Kong: Skull Island

It’s 1973, and a U.S. survey and mapping expedition, supported by an Army helicopter unit recently released from the wind-down of the Vietnam War, heads toward the previously unexplored Skull Island.

If they’d brushed up on their old movies, they wouldn’t have been gobsmacked, and soon simply smacked, when they spot and engage with a really big ape. Big enough to squish all previous versions of the character under his big toe. Big enough to easily challenge the helicopters and crews. I mean really, really big. In a flash, choppers are scattered in pieces across the island, along with most of their occupants. A few important characters manage to survive, led by Lt. Colonel Preston Packard, the head of the military contingent, and Bill Randa, the civilian in charge of the expedition.
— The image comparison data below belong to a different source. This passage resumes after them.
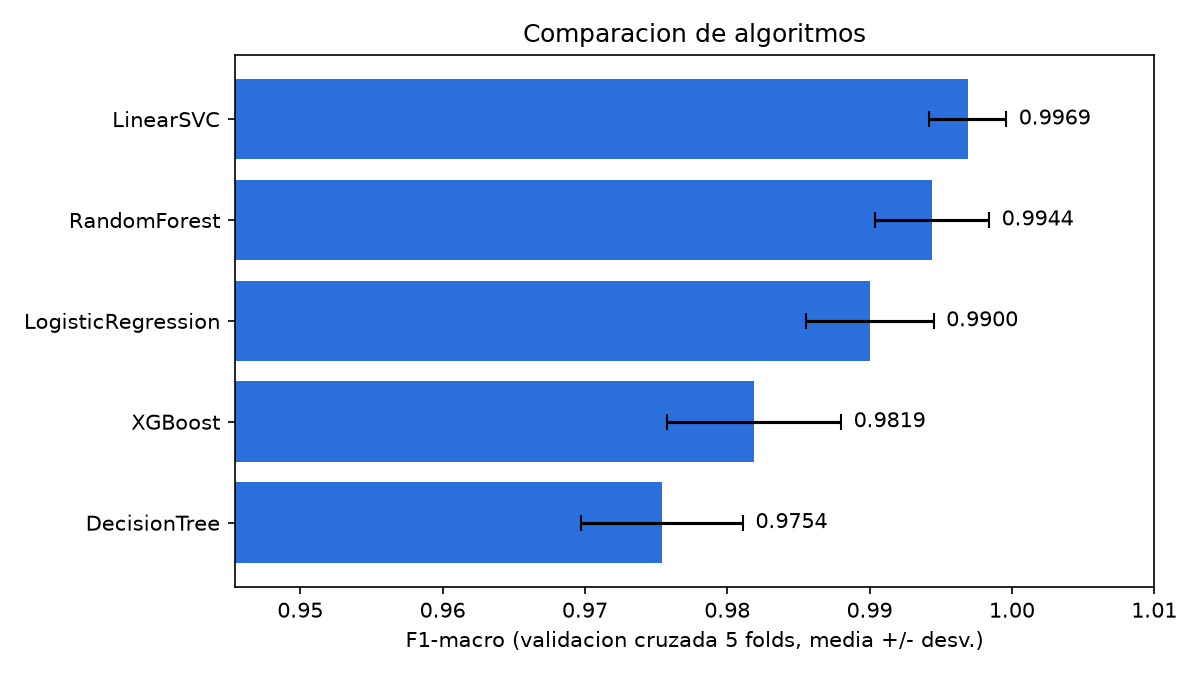
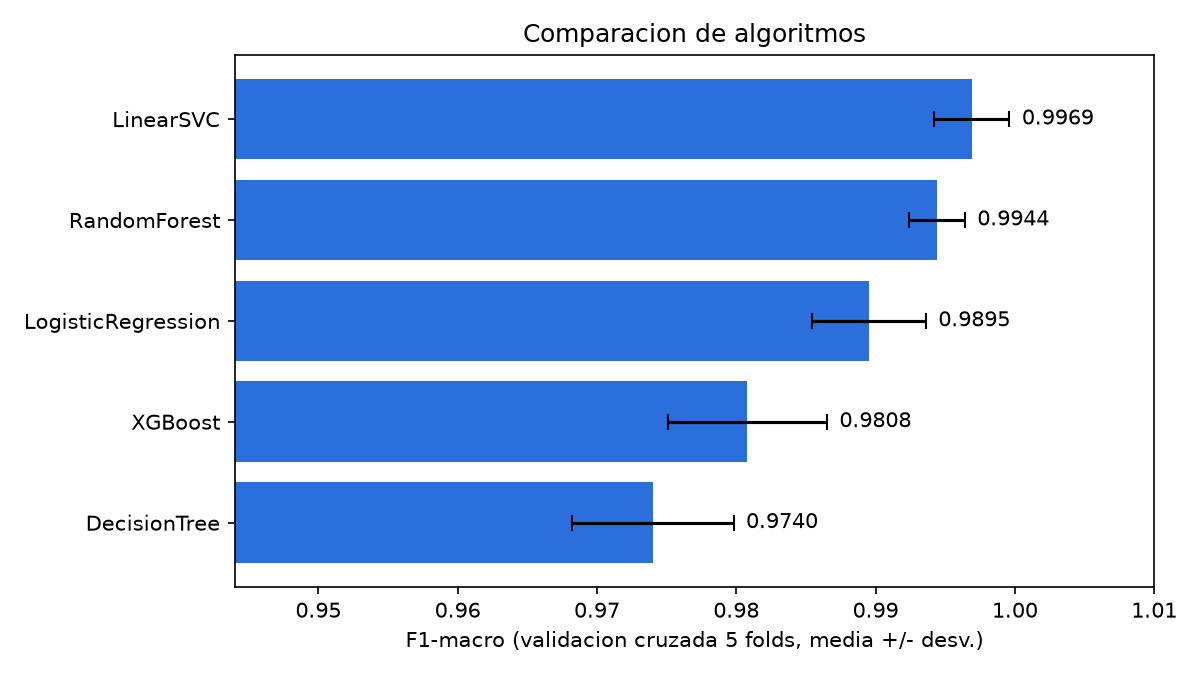
fase7: API FastAPI (validacion, API key, limites, logs sin datos), Dockerfile con usuario no root, docker compose con MLflow server, entrenamiento y API; dependencias fijadas

diff --git a/src/api/main.py b/src/api/main.py
@@ -1,0 +1,125 @@
+"""API REST para clasificar materiales por familia.
+
+Endpoints:
+  GET  /health      estado del servicio y del modelo (sin autenticacion)
+  GET  /model-info  algoritmo, clases y fecha de entrenamiento
+  POST /predict     clasifica de 1 a API_MAX_ITEMS materiales por solicitud
+
+Variables de entorno:
+  MODEL_PATH     ruta del modelo (por defecto models/champion.joblib)
+  API_KEY        si se define, /model-info y /predict exigen el header X-API-Key
+  API_MAX_ITEMS  maximo de materiales por solicitud (por defecto 100)
+
+Por privacidad, los registros (logs) solo guardan cuantos materiales llegaron y
+cuanto tardo la respuesta; nunca el texto de los materiales.
+Documentacion interactiva: http://127.0.0.1:8000/docs
+"""
+from __future__ import annotations
+
+import logging
+import os
+import secrets
+import time
+from contextlib import asynccontextmanager
+
+from fastapi import Depends, FastAPI, Header, HTTPException
+from pydantic import BaseModel, Field
+
+from src.models.predict import Clasificador
+
+logger = logging.getLogger("api")
+logging.basicConfig(level=logging.INFO, format="%(asctime)s %(levelname)s %(message)s")
+
+MAX_ITEMS = int(os.getenv("API_MAX_ITEMS", "100"))
+_state: dict = {}
+
+
+@asynccontextmanager
+async def lifespan(app: FastAPI):
+    """Carga el modelo una sola vez al iniciar el servicio."""
+    try:
+        _state["clf"] = Clasificador(os.getenv("MODEL_PATH") or None)
+        logger.info("Modelo cargado: %s", _state["clf"].info)
+    except Exception as exc:  # el servicio arranca igual y /health informa el problema
+        _state["error"] = str(exc)
+        logger.error("No se pudo cargar el modelo: %s", exc)
+    yield
+    _state.clear()
+
+
+app = FastAPI(
+    title="Clasificador de materiales",
+    description="Predice la familia de un material a partir de su descripcion.",
+    version="1.0.0",
+    lifespan=lifespan,
+)
+
+
+class Material(BaseModel):
+    texto_breve: str = Field(..., min_length=3, max_length=200,
+                             examples=["GUANTE DE NITRILO TALLA L"])
+    texto_largo: str = Field("", max_length=1000)
+    marca: str = Field("SIN_MARCA", max_length=60)
+    um: str = Field("", max_length=10, examples=["par"])
+    precio_usd: float = Field(0.0, ge=0, le=10_000_000)
+    filas_me2m: int = Field(0, ge=0, le=1_000_000)
+    items_ariba: int = Field(0, ge=0, le=1_000_000)
+
+
+class SolicitudPrediccion(BaseModel):
+    materiales: list[Material] = Field(..., min_length=1, max_length=MAX_ITEMS)
+
+
+class Alternativa(BaseModel):
+    familia: str
+    probabilidad: float
+
+
+class Prediccion(BaseModel):
+    familia: str
+    confianza: float
+    alternativas: list[Alternativa]
+
+
+class RespuestaPrediccion(BaseModel):
+    modelo: dict
+    predicciones: list[Prediccion]
+
+
+def verificar_api_key(x_api_key: str | None = Header(default=None)) -> None:
+    """Si API_KEY esta definida, exige el header X-API-Key con ese valor."""
+    esperada = os.getenv("API_KEY")
+    if esperada and not (x_api_key and secrets.compare_digest(x_api_key, esperada)):
+        raise HTTPException(status_code=401, detail="API key invalida o ausente")
+
+
+def _clasificador() -> Clasificador:
+    if "clf" not in _state:
+        raise HTTPException(status_code=503, detail="Modelo no disponible")
+    return _state["clf"]
+
+
+@app.get("/health")
+def health() -> dict:
+    return {"status": "ok" if "clf" in _state else "sin_modelo",
+            "modelo_cargado": "clf" in _state}
+
+
+@app.get("/model-info", dependencies=[Depends(verificar_api_key)])
+def model_info() -> dict:
+    clf = _clasificador()
+    return {**clf.info, "clases": clf.classes, "max_items_por_solicitud": MAX_ITEMS}
+
+
+@app.post("/predict", response_model=RespuestaPrediccion,
+          dependencies=[Depends(verificar_api_key)])
+def predict(solicitud: SolicitudPrediccion) -> RespuestaPrediccion:
+    clf = _clasificador()
+    t0 = time.perf_counter()
+    try:
+        preds = clf.predecir([m.model_dump() for m in solicitud.materiales])
+    except ValueError as exc:
+        raise HTTPException(status_code=422, detail=str(exc)) from exc
+    logger.info("predict: %d materiales en %.1f ms",
+                len(solicitud.materiales), (time.perf_counter() - t0) * 1000)
+    return RespuestaPrediccion(modelo=clf.info, predicciones=preds)

diff --git a/src/models/tracking.py b/src/models/tracking.py
@@ -1,4 +1,4 @@
-"""Registro de experimentos y modelos en MLflow.
+"""Registro de experimentos y modelos en MLflow.
 
 Por cada entrenamiento crea un run padre con parametros, metricas, artefactos
 (config, reportes, graficas) y el modelo con firma (signature) y ejemplo de
@@ -14,12 +14,15 @@ como AppLocker), se avisa y el pipeline sigue: el modelo ya quedo en models/.
 """
 from __future__ import annotations
 
+import os
 import platform
 import subprocess
 from pathlib import Path
 
 
 def _git_commit() -> str:
+    if os.environ.get("GIT_COMMIT"):  # dentro de Docker no hay git: se pasa por variable
+        return os.environ["GIT_COMMIT"]
     try:
         out = subprocess.run(["git", "rev-parse", "--short", "HEAD"],
                              capture_output=True, text=True, timeout=5)
@@ -83,7 +86,9 @@ def log_run(config: dict, result: dict, artifacts: list[Path], register: bool = 
                       else f"{experiment}-{nivel}")
 
     try:
-        mlflow.set_tracking_uri(cfg.get("tracking_uri", "sqlite:///mlflow.db"))
+        # MLFLOW_TRACKING_URI (p. ej. el servidor de docker compose) tiene prioridad
+        mlflow.set_tracking_uri(os.environ.get("MLFLOW_TRACKING_URI")
+                                or cfg.get("tracking_uri", "sqlite:///mlflow.db"))
         mlflow.set_experiment(experiment)
 
         with mlflow.start_run(run_name=f"{m['champion']}-{m['feature_set']}") as run:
1017kong.box.jpgOn their way to join their scattered forces back together, they encounter natives, together with a slightly loony Army Air Corps pilot stranded on the island since his plane crashed there in World War II. Together they fight their way to the rescue point, their journey slowed not only by an increasingly angry Kong (and even scarier beasties) but also by a now-Ahab-like Colonel Packard, obsessed with revenge for the deaths of his men.

If you’re waiting for our heroes to capture Kong and transport him back to New York for a public showing, they never do. Only Yankee Stadium would have been big enough for such an event. And there are only the slightest swipes toward a beauty-and-the-beast subplot.

The film is beautifully shot, and the UHD Blu-ray gets it all. While most of the film takes place in daylight, several dark scenes critical to the story, particularly Packard’s final confrontation with Kong, are clearly rendered. Bright HDR highlights pop consistently, and the island’s jungle and mountain locations (much of the film was shot in Vietnam) are consistently striking. The widescreen format is also used intelligently throughout, both in quieter scenes and in the film’s jaw-dropping action set pieces. (A Blu-ray 3D edition is sold separately, converted from 2D but quite enjoyable.)

I listened in 5.1-channel DTS-HD Master Audio. (The Dolby Atmos track only plays if manually selected.) The sound was consistently excellent, with powerful bass and active surrounds, not only in the action scenes but in quieter moments as well, adding to the tension and constant threat of instant death from something nasty hiding in the bush—or part of the bush. Occasional bits of harshness did intrude, particularly where loud action effects compete with a music track that mixes conventional underscoring and pop music, but it was rare.

The extras are solid and deserve high marks not only for the modest but interesting making-of featurettes but also for the director’s commentary track, an endangered species in recent years. And while most of the extras here are included only on the Blu-ray version, the commentary is available on both the UHD and Blu-ray Discs.

Kong: Skull Island is a wild ride, though it doesn’t displace my favorite Kong movie, Peter Jackson’s version from 2005. Do check out that one, and also the 1933 original. It’s viewed today as a classic, though modern viewers accustomed to photorealistic special effects can’t appreciate it in the same way that 1933 audiences did—as a terrifying, exciting adventure film.

Studio: Warner Bros., 2017
Aspect Ratio: 2.40:1
Audio Format: Dolby Atmos / TrueHD 7.1 core; DTS-HD Master Audio 5.1 (UHD and Blu-ray)
Length: 118 mins.
MPAA Rating: PG-13
Director: Jordon Vogt-Roberts
Starring: Tom Hiddleston, Samuel L. Jackson, Brie Larson

utopianemo's picture

I suppose I still prefer the 1976 Jeff Bridges version. I really wanted to like Pete Jackson's version, and a lot of it is pretty good...but he fell squarely into the CGI trap on that one. The whole middle of the film is so Foie-gras stuffed full of frenetically harrowing action CGI sequences the characters BARELY escape from, that any real tension gets lost between entangled Apatosaurus feet. It's almost like Gandalf sat just offscreen, waiting to save the crew until it looked like even he couldn't pull it off. That gluttony kind of steals the tension from the more important moments later on in the film.

This one, too, felt too much like a vapid summer movie. I was hoping for a plot closer in spirit to Godzilla, which as we find out shares the same universe, but is a lot more intelligently written. Here's to hoping whatever Kaiju they resurrect next share more in common with Godzilla than King Kong.

Traveler's picture

Great flick. I hope they come thru with what they showed at the very end!